The Government responded to the findings by saying is that it intended to introduce a new duty on employers to proactively take steps to prevent harassment and suggested various initiatives to support the Equality and Human Rights Commission (the “EHRC”) in developing a statutory code of practice to complement the guidance published by the EHRC back in January 2020. The Government promised to publish  accessible guidance for employers to outline the practical steps that employers and organisations can take. Although this is yet to happen, the main points for consideration were:

  • the introduction of a mandatory duty on employers to protect workers from harassment and victimisation in the workplace (before a complaint is brought as opposed to reacting after the event);
  • how best to strengthen and clarify the existing laws in relation to third-party harassment;
  • whether interns were adequately protected by the Equality Act 2010 and whether to extend the protections to volunteers.
  • the views of stakeholders on extending employment tribunal time limits in the Act from the existing 3-month time limit to a suggested new limit of 6 months, as is already in place with Equal Pay claims.

Regrettably, the Government has dragged its feet on these pledges, addressing the numerous attempts by various third parties to water down these much-needed protections. However, we know changes are imminent, possibly all the more so as a result of these high-profile cases rightly pushing these questions back on the deadlines and to the top of the agenda once more.

Employers may want to start getting an overview of their current policies and procedures both in response to, and in preparation for, what we hope will be changes which may now finally happen, and most importantly of all, to ensure that employees, workers, consultants, volunteers, third parties and everybody are best protected.

For further information on what you can do to support your team, contact us for up-to-date and practical advice on workplace policies and putting good practice into place.

This article was written by Omar Qassim

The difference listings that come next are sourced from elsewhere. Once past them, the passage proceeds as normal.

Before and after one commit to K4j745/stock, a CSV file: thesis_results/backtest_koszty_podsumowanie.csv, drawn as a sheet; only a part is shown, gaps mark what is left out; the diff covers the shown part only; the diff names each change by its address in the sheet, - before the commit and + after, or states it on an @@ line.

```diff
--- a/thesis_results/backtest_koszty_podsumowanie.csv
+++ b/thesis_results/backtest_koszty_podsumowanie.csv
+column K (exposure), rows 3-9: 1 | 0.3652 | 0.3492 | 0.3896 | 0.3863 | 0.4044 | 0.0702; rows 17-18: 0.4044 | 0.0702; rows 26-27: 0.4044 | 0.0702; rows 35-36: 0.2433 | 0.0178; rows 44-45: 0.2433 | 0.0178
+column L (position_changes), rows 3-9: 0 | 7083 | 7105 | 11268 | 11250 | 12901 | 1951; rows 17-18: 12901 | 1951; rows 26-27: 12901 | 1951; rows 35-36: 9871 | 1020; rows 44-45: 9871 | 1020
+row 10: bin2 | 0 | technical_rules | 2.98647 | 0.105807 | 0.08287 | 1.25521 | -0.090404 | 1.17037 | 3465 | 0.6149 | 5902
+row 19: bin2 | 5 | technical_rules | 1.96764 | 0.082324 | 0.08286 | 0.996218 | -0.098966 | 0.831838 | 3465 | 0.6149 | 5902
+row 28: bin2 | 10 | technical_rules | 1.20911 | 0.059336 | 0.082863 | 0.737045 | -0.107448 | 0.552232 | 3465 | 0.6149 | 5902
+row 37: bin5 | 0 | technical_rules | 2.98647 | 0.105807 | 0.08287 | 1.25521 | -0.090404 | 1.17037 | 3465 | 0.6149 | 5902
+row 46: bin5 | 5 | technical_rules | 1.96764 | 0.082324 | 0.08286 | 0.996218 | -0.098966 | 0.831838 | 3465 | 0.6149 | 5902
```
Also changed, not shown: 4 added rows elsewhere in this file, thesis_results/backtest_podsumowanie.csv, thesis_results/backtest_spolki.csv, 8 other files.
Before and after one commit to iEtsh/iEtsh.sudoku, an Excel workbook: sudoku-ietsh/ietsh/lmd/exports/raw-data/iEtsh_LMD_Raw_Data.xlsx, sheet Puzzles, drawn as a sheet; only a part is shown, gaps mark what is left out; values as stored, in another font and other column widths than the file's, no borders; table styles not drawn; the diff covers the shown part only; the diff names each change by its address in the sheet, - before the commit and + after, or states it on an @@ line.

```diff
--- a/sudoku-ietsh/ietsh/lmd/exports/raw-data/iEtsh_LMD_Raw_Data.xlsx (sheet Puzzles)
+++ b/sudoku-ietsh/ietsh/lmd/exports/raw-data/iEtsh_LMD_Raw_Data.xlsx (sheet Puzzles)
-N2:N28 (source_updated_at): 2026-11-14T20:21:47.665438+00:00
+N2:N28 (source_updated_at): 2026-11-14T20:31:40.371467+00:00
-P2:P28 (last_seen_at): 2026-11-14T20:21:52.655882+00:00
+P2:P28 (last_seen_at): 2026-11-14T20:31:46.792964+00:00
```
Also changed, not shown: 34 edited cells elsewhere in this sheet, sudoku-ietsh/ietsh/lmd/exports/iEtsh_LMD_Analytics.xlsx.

Please note the contents contained in this article are for general guidance only and reflection the position at time of posting. Legal advice should be sought before taking action in relation to specific matters.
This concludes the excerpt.